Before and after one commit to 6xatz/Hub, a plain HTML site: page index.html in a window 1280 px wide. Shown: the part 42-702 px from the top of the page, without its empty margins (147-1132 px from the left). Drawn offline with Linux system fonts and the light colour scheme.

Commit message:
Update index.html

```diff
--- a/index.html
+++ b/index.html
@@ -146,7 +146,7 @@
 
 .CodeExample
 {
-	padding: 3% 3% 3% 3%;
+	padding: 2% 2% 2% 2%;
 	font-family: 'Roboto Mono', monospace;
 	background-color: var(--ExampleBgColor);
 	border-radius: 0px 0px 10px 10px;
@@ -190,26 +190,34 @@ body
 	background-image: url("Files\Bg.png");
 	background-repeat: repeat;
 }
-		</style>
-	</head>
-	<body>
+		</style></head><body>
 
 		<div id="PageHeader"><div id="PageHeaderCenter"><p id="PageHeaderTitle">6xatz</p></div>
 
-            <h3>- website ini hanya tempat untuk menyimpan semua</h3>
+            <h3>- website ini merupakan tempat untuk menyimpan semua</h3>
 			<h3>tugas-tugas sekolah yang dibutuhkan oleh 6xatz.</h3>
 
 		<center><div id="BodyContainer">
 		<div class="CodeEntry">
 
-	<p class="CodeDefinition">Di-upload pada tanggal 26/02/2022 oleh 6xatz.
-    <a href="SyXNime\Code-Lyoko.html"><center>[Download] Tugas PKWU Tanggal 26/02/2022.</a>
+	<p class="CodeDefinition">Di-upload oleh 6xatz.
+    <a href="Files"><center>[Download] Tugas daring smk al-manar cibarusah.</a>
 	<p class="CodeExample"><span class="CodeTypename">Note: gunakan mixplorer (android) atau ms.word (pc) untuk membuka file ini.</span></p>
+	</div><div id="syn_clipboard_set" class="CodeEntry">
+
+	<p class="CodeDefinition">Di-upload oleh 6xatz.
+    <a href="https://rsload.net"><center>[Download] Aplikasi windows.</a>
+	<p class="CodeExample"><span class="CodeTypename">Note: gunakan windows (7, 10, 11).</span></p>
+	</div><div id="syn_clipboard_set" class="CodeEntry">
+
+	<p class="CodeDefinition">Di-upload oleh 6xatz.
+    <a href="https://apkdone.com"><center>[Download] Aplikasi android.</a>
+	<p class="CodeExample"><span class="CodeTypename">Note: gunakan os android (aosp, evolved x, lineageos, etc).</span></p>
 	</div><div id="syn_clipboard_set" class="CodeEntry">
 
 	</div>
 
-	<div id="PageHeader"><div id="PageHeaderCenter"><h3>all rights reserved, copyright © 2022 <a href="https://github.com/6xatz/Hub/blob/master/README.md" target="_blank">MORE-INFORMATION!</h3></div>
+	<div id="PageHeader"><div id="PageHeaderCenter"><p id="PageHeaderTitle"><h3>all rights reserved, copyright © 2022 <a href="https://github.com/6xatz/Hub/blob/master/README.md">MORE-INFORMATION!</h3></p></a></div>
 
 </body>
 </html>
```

---

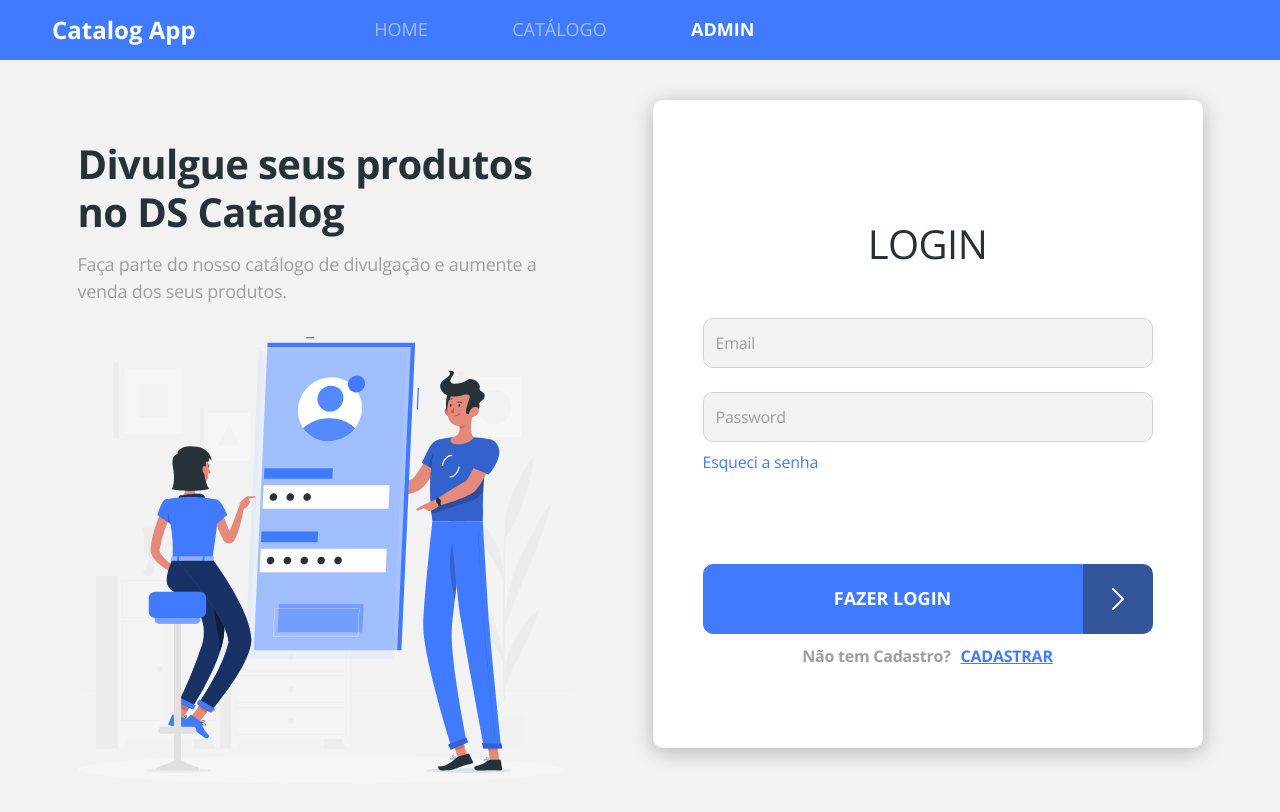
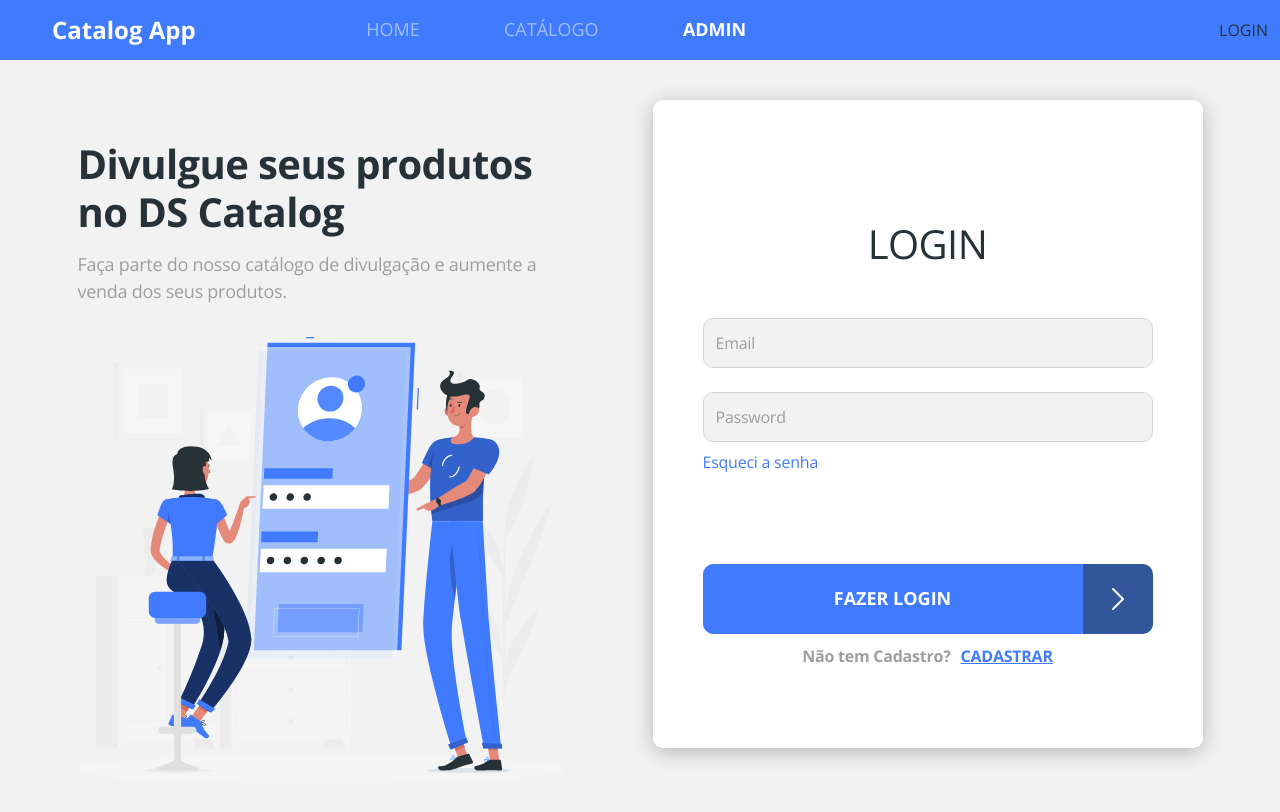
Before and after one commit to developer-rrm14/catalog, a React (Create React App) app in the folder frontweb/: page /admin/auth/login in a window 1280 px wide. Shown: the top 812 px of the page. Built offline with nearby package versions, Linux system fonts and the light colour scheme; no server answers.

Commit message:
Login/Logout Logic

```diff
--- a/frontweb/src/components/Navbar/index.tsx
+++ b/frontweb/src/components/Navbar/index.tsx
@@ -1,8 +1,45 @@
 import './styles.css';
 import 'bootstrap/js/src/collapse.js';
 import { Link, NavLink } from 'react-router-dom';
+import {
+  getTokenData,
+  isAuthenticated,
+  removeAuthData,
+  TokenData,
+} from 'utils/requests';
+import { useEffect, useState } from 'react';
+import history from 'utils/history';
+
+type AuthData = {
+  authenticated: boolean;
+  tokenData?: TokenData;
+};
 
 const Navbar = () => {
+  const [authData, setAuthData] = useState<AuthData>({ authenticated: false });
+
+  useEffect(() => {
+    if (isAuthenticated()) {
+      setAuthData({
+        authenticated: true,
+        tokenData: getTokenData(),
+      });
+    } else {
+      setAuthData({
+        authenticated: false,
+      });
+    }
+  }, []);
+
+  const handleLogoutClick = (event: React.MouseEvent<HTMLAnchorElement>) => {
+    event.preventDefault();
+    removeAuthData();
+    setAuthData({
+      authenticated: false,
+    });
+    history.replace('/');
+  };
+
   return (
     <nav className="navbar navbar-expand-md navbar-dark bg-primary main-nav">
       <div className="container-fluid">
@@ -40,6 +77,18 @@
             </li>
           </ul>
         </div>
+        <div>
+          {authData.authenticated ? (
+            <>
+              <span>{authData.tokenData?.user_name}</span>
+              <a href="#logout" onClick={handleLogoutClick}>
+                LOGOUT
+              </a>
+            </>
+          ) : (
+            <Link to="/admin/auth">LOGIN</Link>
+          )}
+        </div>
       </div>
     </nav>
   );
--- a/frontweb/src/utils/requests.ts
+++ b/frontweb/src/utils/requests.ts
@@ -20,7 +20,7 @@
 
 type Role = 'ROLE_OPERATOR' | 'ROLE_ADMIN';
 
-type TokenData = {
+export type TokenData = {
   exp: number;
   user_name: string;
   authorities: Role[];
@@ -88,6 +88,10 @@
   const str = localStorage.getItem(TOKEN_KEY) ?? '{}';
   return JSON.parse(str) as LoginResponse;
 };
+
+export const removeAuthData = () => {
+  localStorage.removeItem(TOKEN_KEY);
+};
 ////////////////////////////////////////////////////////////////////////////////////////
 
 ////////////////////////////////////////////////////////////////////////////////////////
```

---

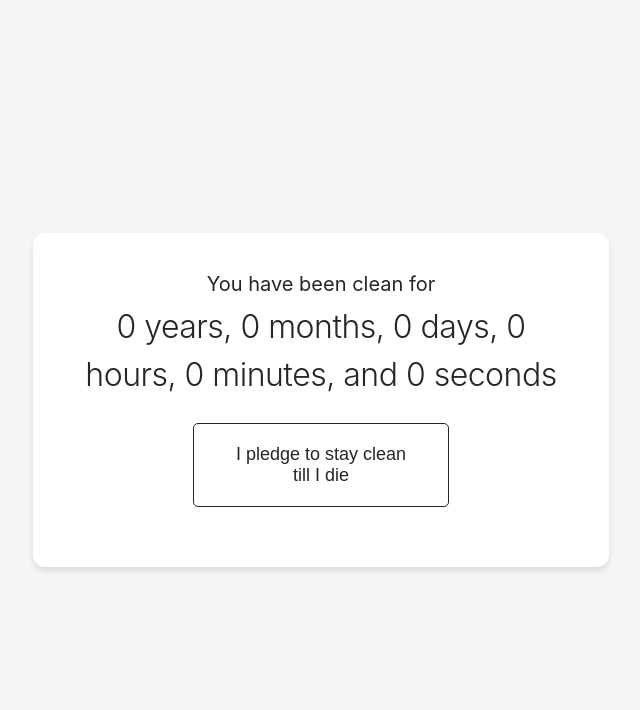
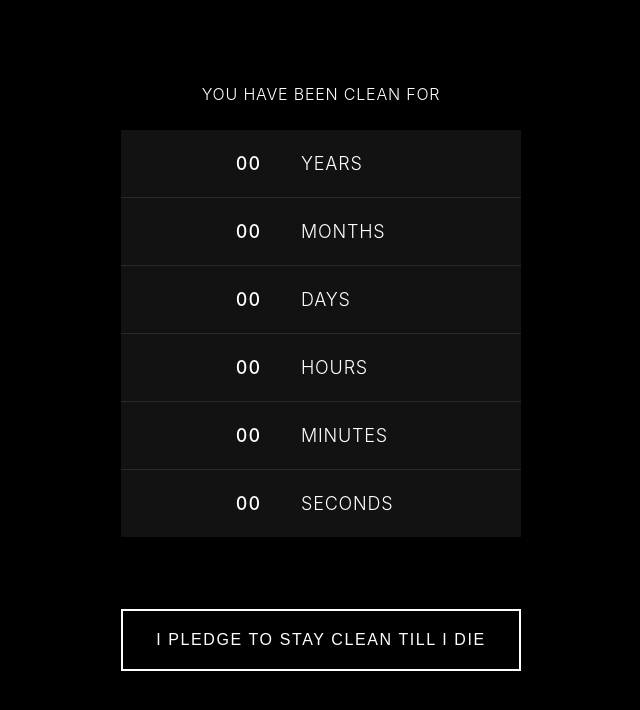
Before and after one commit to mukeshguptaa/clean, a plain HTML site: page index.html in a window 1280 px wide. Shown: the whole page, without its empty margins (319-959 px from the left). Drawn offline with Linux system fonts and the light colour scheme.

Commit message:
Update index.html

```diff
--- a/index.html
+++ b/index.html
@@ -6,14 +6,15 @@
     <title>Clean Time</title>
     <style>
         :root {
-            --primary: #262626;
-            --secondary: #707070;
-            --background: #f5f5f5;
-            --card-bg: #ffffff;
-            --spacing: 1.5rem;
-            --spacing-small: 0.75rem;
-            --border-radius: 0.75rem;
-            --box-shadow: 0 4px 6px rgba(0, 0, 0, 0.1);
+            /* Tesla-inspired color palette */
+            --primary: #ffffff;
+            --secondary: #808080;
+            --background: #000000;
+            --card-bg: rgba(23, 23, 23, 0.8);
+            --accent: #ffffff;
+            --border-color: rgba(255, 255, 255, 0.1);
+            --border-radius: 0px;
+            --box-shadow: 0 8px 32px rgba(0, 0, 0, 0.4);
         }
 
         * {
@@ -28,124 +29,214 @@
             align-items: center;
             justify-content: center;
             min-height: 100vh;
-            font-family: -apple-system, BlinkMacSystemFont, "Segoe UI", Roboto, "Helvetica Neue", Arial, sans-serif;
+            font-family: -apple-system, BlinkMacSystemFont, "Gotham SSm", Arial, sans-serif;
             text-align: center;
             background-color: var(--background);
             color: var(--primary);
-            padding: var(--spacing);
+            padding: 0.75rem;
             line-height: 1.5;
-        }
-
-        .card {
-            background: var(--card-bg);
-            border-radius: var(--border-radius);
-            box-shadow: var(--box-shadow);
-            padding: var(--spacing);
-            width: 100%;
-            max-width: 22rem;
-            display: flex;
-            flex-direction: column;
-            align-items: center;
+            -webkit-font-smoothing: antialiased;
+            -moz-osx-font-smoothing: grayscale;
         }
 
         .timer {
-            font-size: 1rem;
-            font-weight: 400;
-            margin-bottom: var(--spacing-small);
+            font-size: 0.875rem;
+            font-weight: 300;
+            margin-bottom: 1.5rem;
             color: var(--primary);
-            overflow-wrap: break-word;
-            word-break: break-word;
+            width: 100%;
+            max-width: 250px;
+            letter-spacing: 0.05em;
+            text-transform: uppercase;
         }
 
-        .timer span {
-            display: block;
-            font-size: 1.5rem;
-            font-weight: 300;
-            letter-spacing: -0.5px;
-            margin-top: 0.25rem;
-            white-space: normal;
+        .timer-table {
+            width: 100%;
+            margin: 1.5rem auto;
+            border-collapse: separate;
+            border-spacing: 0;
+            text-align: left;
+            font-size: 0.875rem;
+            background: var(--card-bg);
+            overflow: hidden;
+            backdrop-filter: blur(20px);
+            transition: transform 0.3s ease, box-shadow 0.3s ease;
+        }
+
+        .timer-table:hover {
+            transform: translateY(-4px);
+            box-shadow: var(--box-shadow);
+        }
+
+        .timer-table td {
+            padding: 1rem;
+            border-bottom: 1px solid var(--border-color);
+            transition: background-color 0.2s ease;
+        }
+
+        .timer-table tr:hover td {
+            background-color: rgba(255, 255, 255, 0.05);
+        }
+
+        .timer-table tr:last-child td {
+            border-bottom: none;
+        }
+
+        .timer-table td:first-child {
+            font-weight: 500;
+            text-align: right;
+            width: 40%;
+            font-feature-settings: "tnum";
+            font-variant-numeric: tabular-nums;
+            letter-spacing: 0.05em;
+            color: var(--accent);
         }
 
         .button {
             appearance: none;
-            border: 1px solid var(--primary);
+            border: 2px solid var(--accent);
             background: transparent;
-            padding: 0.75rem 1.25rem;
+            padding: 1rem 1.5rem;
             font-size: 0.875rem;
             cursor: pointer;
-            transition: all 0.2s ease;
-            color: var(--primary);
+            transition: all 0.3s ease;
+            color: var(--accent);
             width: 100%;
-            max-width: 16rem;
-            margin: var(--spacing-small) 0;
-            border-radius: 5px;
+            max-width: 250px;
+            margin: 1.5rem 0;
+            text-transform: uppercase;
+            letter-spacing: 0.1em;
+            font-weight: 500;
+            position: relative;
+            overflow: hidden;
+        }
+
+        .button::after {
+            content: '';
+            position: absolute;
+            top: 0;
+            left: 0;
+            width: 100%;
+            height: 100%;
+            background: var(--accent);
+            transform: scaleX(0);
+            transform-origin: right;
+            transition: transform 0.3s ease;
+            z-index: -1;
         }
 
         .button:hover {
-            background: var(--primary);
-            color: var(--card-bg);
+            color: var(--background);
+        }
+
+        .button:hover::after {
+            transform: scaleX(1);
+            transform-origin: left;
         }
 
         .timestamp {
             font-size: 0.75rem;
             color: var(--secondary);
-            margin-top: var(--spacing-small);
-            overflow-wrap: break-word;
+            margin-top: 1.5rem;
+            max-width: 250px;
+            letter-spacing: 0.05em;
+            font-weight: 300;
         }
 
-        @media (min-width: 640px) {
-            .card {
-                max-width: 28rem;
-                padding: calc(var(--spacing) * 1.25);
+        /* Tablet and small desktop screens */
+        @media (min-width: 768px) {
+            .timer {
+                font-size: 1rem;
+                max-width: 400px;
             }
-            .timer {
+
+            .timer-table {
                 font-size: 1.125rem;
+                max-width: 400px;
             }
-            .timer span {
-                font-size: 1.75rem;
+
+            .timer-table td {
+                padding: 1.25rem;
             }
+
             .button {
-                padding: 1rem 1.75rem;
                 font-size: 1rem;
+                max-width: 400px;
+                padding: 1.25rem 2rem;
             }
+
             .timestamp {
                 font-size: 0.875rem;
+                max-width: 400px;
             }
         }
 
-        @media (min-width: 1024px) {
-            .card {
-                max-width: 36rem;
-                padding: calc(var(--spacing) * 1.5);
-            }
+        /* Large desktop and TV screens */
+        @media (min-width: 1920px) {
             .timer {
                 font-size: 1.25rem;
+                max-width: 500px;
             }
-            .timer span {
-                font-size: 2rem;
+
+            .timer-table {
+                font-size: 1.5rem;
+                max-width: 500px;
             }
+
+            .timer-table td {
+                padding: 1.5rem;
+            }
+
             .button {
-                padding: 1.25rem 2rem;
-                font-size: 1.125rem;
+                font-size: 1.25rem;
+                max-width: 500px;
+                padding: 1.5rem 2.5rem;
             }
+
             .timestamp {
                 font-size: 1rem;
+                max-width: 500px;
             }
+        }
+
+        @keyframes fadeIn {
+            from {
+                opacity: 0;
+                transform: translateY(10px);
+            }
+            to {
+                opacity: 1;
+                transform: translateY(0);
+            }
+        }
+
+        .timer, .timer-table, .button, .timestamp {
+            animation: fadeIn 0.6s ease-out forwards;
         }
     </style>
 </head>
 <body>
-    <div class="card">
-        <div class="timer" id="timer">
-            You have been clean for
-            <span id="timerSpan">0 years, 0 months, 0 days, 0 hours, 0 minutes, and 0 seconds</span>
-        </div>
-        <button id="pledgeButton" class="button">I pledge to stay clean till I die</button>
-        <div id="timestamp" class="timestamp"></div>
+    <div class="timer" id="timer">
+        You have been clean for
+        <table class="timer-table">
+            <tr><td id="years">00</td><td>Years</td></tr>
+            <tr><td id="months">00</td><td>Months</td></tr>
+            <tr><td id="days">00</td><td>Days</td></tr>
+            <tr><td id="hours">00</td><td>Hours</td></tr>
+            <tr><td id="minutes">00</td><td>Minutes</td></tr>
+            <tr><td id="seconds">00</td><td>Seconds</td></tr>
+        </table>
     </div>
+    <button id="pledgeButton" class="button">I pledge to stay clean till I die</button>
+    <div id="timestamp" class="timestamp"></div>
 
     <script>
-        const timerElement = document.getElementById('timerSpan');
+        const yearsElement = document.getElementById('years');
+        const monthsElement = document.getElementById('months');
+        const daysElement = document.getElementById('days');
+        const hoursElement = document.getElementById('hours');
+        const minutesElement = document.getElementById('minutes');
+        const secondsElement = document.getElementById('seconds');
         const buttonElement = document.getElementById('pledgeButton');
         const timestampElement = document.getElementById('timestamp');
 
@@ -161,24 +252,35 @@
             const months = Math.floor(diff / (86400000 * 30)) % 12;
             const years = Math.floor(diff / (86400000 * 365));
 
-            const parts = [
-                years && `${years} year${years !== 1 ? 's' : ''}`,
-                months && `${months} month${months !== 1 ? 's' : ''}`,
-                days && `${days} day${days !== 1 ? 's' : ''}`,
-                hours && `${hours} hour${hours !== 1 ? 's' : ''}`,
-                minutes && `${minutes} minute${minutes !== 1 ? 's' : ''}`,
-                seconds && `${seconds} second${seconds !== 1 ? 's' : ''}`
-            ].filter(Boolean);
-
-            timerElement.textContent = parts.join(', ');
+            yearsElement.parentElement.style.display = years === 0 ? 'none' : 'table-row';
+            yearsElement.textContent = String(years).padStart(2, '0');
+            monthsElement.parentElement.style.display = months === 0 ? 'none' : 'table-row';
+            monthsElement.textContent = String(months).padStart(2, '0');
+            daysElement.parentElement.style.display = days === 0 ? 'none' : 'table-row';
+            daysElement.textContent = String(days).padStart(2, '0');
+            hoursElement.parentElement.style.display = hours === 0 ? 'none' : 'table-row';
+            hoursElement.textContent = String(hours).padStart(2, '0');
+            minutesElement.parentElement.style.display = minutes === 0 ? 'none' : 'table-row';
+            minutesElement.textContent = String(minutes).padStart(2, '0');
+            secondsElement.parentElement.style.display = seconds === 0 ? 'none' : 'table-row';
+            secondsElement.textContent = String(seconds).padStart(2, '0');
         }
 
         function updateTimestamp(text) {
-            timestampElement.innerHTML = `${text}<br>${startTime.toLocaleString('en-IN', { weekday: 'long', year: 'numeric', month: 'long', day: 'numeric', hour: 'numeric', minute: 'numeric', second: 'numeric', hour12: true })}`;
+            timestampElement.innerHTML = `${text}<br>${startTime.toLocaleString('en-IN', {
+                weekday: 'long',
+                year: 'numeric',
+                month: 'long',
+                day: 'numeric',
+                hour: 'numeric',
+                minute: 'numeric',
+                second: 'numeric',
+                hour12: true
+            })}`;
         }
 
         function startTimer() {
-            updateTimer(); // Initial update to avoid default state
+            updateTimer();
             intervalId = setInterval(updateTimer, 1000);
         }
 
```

**Exercise description**
Which lines above include the word "solid"? Return each one.

**Solution to the exercise**
+            border-bottom: 1px solid var(--border-color);
-            border: 1px solid var(--primary);
+            border: 2px solid var(--accent);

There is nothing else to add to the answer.